**Entries supplied**
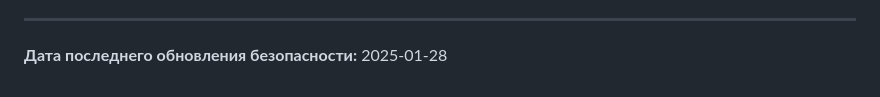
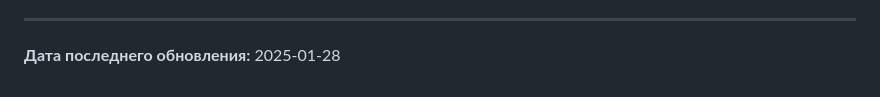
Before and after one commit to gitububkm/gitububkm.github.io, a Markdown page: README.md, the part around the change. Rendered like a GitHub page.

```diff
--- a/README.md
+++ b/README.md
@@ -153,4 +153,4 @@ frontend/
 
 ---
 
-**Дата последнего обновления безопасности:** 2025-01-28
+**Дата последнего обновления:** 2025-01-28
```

**Directions**
Each line holding "Дата" in the records should be copied out.

**Problem solution**
-**Дата последнего обновления безопасности:** 2025-01-28
+**Дата последнего обновления:** 2025-01-28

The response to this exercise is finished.